It’s true, I had never seen this classic thriller, although the shower scene was referenced in school studies on many occasions. The theme is complex and dark, holding your attention because of its psychological intensity. The acting was absolutely superb and even though Janet Leigh’s character is killed off, she is completely memorable.  The true acting genius of the film is Anthony Perkins, who plays child-like but complex Norman.  At first, you want to hug him, then you grow suspicious, but still want to give him the benefit of the doubt, then your eyes widen in shock when his “true” character is revealed. The musical score, especially the screeching violins that accompany the shower scene, sets the tone for the whole film. The screenplay itself is a work of art.

  If you watch this film, notice the following:

  • Hitchcock decided to film this in black and white instead of Technicolor, adding to the depth of the plot’s complexity

  • The film’s screenplay was adapted from a novel of the same name, based on a real-life character (a psychotic killer in Wisconsin)

  • Stuffed birds and reflecting mirrors are ever-present, showing layered symbolic imagery in its finest

  • The horizontal and vertical lines that streak across the screen during opening credits are a nod to the split and schizophrenic personality of the character of Norman


Check out the movie challenge I am completing during my 30th year in this blog post, 100 Movies for my 30th Year!


Other recent posts from me:

Happy Thanksgiving 2016!

Ah, My Life

My 30th Birthday

The Issue with MOLD

Mommy, What’s a Toxin?


Happy Thanksgiving 2016!

Happy Thanksgiving dear readers!happy-thanksgiving-pic-3


My list of gratitude this year is rather endless, but here are the major bullet points:


I’m thankful for

YOU, my dear and wonderful readers, for helping to make this blog what it is

my family, who love and support me despite this ridiculous illness

-my dog Bella, without whom I would not still be alive

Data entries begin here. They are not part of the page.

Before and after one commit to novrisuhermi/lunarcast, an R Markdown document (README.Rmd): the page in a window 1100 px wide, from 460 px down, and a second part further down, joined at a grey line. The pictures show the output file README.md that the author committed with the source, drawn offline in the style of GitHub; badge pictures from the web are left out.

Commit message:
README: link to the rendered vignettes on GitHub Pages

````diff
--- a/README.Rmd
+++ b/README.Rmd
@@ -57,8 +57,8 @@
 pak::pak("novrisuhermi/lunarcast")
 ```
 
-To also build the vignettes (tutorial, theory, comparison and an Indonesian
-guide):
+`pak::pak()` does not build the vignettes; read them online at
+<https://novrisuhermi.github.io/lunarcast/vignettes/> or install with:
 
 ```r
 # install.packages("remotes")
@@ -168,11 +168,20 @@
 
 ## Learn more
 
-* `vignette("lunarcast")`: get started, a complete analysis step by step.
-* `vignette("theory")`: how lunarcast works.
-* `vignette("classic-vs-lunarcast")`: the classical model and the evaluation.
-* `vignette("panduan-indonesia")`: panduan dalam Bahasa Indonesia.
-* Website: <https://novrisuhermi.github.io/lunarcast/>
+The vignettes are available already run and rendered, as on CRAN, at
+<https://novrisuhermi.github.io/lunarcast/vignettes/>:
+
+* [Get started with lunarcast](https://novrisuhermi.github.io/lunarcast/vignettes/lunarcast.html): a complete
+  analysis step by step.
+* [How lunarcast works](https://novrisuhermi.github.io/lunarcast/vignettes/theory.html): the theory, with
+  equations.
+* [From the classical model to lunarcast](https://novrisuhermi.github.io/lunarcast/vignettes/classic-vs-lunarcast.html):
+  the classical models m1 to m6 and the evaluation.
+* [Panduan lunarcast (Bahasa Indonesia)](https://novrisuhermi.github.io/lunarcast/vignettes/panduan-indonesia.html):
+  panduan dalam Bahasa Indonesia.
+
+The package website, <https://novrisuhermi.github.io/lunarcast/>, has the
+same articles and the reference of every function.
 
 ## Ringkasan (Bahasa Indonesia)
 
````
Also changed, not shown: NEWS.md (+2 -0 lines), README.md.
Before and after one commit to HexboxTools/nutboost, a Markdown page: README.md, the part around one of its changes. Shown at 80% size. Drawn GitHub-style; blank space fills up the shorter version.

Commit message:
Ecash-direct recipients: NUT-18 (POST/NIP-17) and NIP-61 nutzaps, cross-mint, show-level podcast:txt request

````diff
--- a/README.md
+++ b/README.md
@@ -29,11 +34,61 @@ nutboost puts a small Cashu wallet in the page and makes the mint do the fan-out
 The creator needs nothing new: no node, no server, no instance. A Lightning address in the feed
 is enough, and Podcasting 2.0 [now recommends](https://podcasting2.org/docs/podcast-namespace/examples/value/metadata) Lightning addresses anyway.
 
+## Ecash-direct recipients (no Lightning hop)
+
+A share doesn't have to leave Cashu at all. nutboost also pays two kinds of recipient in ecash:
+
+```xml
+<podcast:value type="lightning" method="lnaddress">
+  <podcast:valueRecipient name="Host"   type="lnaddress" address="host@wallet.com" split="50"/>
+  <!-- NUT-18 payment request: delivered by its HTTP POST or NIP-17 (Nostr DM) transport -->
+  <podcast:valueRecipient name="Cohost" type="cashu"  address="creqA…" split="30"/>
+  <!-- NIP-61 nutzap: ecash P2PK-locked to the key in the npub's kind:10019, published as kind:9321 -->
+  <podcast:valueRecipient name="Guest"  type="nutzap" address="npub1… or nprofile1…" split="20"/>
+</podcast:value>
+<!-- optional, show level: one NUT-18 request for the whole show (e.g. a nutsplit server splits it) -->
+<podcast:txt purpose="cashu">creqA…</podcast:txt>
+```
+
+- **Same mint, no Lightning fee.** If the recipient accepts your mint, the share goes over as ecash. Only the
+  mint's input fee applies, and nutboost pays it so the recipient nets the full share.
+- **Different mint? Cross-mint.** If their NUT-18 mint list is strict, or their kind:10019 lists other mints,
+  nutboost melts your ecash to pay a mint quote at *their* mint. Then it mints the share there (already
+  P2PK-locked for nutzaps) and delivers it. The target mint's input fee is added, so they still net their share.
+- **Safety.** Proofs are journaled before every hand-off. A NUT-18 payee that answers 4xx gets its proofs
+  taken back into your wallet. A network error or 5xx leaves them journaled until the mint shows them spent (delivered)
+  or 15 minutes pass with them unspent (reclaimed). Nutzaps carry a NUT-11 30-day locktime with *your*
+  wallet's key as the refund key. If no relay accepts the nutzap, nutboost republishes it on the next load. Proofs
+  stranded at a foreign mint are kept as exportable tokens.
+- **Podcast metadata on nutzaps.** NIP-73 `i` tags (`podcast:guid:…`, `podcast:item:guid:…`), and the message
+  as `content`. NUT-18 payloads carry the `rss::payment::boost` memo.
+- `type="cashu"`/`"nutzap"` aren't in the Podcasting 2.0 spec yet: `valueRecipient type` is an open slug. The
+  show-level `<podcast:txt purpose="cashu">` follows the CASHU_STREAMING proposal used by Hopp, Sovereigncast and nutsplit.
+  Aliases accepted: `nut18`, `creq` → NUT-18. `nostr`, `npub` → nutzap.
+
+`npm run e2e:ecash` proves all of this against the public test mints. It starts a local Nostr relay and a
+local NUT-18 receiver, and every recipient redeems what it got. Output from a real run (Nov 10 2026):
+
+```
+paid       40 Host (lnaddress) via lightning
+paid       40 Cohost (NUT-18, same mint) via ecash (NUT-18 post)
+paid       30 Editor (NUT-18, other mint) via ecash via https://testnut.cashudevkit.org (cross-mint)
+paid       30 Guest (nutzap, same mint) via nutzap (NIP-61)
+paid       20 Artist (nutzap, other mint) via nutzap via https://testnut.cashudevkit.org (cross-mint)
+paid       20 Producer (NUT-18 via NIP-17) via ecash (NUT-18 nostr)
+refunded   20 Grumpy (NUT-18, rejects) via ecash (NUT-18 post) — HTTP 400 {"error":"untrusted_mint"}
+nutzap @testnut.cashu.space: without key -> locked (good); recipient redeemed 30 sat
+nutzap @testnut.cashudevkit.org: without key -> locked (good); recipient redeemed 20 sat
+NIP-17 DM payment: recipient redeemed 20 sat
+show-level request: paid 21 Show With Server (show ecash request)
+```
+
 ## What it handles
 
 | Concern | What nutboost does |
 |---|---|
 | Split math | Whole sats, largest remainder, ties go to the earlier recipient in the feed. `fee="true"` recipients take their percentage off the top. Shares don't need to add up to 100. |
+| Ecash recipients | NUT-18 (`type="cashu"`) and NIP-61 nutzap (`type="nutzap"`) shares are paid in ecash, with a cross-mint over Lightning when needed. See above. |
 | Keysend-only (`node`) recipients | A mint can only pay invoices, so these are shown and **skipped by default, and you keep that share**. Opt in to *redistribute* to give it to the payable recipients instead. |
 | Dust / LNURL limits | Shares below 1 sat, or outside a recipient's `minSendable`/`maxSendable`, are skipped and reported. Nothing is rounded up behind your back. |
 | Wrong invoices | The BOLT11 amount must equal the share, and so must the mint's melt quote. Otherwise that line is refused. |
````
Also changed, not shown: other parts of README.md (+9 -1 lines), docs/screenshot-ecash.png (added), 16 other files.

-my Lyme wifey, who makes my life complete in so many ways

-my friends, who show time and again how loving and understanding friendship can be

-my LLMD, who has helped to give me my life back

-the Lyme community, who help me time and again with understanding and accepting my disease


I’ve included some Thanksgiving humor as well.  Have a wonderful Turkey Day everyone!





Ah, My Life



The other day, my boss scheduled a store meeting.  As I prepared to drive to work that morning, I wondered just how this meeting would go, considering the personality differences encountered in the few months I have worked there.


At the start, my boss “suggested” we take notes, to make sure we remembered everything.  Here are a few notes I took:

  • Store is too neat.
  • Store needs to be more clean.
  • When writing on a piece of paper, use every line.
  • When putting storage boxes back under tables, be sure to line them up exactly with the edges of the table.
  • When handling storage boxes, be gentle. They are showing signs of wear.
  • If using Windex and paper towels to clean the windows, don’t let the paper towel become too wet. It can leave streaks.
  • Don’t line up the coffee mugs. Place them randomly on the display.
  • Don’t tell her (boss) about things she already knows about (no one knew she already knew about those items) but communication needs to improve.
  • Go slowly when ringing up a customer.
  • Don’t go too slowly when ringing up a customer.
  • Count correctly.
  • Check that you counted correctly.
  • Do it right the first time and there won’t be any problems (even if no instructions are given on how to do it right the first time).
  • Ask more questions (at which point a co-worker asks a question; the response was a rather dismal attempt at enduring the fact that questions were asked)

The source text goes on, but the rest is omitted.